Directions:
Across all the records, filter for lines with the word "className" and copy them.

Data for analysis:
══════════

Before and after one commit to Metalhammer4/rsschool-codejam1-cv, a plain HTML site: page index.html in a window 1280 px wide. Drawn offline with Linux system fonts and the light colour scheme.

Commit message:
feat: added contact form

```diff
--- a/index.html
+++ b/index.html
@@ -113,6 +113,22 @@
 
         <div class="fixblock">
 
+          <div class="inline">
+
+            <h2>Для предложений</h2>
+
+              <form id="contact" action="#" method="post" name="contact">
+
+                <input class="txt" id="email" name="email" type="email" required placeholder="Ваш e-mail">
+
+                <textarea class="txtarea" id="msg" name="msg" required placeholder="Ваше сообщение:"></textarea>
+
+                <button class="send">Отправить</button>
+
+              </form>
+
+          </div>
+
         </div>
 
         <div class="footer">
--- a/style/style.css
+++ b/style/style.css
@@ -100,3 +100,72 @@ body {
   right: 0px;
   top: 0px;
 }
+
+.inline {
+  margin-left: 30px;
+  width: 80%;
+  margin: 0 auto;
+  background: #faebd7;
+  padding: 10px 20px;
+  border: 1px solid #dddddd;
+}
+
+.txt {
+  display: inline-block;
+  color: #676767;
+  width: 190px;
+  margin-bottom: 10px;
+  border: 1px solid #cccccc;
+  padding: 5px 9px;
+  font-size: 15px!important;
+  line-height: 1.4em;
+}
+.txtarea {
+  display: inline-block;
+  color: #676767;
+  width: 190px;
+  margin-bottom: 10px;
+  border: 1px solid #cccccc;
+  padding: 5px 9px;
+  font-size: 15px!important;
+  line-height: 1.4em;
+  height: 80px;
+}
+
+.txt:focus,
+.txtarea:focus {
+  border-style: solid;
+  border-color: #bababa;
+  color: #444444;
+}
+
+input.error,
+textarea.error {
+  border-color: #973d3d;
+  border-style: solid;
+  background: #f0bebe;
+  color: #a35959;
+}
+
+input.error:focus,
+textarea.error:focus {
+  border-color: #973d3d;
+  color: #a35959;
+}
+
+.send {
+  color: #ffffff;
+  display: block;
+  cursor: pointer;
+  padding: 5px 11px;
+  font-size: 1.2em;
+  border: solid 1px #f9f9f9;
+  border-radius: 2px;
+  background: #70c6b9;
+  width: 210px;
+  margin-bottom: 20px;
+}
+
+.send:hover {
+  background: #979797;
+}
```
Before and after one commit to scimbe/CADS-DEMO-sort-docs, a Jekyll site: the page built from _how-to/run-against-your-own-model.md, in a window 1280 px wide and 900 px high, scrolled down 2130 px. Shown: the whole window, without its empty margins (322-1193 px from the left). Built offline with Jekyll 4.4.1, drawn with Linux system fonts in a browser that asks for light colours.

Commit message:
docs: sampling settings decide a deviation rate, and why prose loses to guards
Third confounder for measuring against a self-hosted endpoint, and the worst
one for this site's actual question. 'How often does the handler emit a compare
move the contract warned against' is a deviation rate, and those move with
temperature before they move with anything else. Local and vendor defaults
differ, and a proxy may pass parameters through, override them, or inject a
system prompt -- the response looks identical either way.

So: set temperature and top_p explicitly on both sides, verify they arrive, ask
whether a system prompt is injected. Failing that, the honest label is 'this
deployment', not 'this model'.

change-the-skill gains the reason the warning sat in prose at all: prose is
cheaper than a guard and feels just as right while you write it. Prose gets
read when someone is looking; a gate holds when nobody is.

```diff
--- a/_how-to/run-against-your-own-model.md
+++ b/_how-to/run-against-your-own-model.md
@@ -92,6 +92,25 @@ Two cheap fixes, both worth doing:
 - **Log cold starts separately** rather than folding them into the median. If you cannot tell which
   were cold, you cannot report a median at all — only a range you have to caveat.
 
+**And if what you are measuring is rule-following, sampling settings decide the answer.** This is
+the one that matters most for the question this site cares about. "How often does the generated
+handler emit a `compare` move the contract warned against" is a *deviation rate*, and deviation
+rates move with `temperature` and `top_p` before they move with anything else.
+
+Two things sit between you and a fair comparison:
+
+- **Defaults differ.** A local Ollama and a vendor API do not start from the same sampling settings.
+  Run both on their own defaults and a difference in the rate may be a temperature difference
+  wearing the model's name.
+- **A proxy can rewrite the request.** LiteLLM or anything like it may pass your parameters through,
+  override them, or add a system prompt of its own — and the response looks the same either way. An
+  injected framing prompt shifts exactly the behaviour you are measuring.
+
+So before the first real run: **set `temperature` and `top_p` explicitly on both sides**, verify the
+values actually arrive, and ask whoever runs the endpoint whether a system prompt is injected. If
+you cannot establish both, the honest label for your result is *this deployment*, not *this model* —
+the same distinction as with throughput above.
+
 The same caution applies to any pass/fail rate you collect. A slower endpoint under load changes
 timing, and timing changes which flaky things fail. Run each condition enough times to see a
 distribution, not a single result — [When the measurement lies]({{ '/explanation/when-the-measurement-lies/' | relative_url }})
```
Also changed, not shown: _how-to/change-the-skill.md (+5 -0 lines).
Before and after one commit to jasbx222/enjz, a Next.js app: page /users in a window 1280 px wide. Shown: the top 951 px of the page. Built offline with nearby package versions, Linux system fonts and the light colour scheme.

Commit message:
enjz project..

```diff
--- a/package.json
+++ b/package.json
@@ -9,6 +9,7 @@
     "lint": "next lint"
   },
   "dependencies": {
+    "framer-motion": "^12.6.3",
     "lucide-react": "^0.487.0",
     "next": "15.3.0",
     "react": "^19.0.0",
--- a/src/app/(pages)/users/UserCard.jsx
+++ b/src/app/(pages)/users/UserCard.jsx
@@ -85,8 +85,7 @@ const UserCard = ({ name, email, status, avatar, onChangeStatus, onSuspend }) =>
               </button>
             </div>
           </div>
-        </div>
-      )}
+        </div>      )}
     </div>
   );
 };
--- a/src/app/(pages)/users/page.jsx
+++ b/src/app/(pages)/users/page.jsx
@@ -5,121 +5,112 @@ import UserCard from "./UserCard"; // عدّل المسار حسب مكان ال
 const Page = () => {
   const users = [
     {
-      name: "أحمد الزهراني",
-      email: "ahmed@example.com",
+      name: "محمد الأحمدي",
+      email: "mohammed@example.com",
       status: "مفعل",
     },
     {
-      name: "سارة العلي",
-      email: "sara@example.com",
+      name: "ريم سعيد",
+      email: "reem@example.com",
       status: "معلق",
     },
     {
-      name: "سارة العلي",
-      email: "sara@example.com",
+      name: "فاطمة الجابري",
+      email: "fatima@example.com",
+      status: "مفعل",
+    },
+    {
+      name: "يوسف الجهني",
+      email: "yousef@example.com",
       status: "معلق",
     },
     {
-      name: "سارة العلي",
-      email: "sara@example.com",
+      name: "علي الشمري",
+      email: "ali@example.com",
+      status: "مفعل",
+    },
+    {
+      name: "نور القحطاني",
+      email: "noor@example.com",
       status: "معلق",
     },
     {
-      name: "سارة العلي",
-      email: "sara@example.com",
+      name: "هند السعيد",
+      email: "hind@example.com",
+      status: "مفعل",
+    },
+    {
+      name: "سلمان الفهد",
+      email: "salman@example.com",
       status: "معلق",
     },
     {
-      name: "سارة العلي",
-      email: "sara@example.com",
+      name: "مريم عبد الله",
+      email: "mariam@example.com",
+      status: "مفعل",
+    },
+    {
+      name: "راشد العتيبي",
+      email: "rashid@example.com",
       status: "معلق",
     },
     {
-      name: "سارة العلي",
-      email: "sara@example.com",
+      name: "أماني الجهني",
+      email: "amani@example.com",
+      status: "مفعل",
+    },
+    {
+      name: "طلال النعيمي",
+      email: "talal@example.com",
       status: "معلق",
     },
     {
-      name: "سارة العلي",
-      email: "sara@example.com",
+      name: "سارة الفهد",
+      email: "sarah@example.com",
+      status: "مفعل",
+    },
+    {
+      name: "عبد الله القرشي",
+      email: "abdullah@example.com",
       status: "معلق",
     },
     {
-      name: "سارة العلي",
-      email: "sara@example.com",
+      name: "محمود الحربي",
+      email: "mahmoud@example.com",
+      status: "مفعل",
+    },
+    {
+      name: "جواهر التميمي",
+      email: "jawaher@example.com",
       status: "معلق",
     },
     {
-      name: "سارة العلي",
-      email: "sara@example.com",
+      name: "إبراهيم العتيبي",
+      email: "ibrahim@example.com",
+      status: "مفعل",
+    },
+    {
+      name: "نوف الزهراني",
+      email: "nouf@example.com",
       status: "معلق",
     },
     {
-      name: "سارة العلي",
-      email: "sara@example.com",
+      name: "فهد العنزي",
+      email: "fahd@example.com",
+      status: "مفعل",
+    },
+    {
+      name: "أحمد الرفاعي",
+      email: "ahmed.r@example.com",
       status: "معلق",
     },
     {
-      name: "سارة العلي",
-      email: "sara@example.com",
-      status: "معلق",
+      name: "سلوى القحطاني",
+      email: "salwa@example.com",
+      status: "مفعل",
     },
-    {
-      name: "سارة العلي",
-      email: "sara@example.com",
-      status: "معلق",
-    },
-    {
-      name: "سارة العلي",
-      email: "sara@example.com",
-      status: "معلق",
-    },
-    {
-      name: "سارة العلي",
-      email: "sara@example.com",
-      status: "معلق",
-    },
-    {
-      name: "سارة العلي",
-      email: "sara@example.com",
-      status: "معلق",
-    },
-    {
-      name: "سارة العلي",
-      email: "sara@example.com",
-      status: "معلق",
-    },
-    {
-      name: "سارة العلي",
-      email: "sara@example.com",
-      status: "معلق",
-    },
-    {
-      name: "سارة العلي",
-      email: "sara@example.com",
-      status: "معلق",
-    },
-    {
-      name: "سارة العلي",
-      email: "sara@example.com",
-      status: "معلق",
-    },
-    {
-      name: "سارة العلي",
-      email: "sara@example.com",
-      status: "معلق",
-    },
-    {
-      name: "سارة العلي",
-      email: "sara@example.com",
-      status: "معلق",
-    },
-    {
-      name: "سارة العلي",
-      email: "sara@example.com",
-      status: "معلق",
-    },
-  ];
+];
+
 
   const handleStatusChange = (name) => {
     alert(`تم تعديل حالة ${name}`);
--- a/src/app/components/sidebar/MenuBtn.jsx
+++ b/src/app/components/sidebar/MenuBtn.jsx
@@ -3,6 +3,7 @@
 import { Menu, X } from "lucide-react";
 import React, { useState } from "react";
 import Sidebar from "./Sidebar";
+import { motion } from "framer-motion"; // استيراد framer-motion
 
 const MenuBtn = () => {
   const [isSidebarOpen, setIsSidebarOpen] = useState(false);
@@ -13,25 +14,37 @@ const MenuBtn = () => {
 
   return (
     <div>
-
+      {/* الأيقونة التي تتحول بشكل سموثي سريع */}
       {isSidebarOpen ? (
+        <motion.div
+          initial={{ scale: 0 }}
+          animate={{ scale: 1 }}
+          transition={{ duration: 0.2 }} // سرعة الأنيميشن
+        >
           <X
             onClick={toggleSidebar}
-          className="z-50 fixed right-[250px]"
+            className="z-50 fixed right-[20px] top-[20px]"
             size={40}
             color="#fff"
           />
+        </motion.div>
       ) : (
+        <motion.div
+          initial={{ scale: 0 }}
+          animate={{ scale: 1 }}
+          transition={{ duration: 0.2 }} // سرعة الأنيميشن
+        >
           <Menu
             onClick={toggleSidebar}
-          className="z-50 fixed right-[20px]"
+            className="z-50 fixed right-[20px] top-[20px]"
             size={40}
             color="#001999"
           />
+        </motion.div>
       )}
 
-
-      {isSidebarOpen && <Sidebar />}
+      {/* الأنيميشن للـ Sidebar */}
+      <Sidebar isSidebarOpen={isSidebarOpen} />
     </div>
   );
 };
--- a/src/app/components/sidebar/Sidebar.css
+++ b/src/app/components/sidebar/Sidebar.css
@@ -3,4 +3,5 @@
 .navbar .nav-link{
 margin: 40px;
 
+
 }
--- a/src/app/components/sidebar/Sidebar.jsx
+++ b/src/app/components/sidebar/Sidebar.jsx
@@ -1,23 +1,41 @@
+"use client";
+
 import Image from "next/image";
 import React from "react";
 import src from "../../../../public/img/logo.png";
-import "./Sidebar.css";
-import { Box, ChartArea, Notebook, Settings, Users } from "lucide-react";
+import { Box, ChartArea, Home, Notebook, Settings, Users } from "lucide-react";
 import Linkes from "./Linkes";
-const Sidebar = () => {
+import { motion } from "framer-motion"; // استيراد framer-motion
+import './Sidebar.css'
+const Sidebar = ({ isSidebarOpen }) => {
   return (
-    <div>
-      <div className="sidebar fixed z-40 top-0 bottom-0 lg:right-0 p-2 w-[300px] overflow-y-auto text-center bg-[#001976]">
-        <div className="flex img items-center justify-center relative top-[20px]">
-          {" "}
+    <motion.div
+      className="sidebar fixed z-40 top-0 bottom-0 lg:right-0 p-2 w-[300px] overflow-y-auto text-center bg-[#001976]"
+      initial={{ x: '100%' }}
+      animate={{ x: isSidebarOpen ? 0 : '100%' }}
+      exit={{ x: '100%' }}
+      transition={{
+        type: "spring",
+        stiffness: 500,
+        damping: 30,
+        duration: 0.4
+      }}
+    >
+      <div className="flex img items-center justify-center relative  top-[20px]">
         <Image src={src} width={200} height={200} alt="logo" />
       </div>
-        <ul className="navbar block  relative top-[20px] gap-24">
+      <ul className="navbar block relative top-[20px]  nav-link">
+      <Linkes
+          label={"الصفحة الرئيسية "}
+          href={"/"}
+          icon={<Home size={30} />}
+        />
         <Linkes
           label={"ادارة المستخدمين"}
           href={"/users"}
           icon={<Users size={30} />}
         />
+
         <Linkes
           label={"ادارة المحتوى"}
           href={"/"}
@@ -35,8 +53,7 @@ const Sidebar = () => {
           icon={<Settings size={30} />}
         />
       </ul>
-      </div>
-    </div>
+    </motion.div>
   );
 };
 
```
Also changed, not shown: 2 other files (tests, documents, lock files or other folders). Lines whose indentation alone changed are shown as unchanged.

══════════

Response:
-          className="z-50 fixed right-[250px]"
+            className="z-50 fixed right-[20px] top-[20px]"
-          className="z-50 fixed right-[20px]"
+            className="z-50 fixed right-[20px] top-[20px]"
-      <div className="sidebar fixed z-40 top-0 bottom-0 lg:right-0 p-2 w-[300px] overflow-y-auto text-center bg-[#001976]">
-        <div className="flex img items-center justify-center relative top-[20px]">
+      className="sidebar fixed z-40 top-0 bottom-0 lg:right-0 p-2 w-[300px] overflow-y-auto text-center bg-[#001976]"
+      <div className="flex img items-center justify-center relative  top-[20px]">
-        <ul className="navbar block  relative top-[20px] gap-24">
+      <ul className="navbar block relative top-[20px]  nav-link">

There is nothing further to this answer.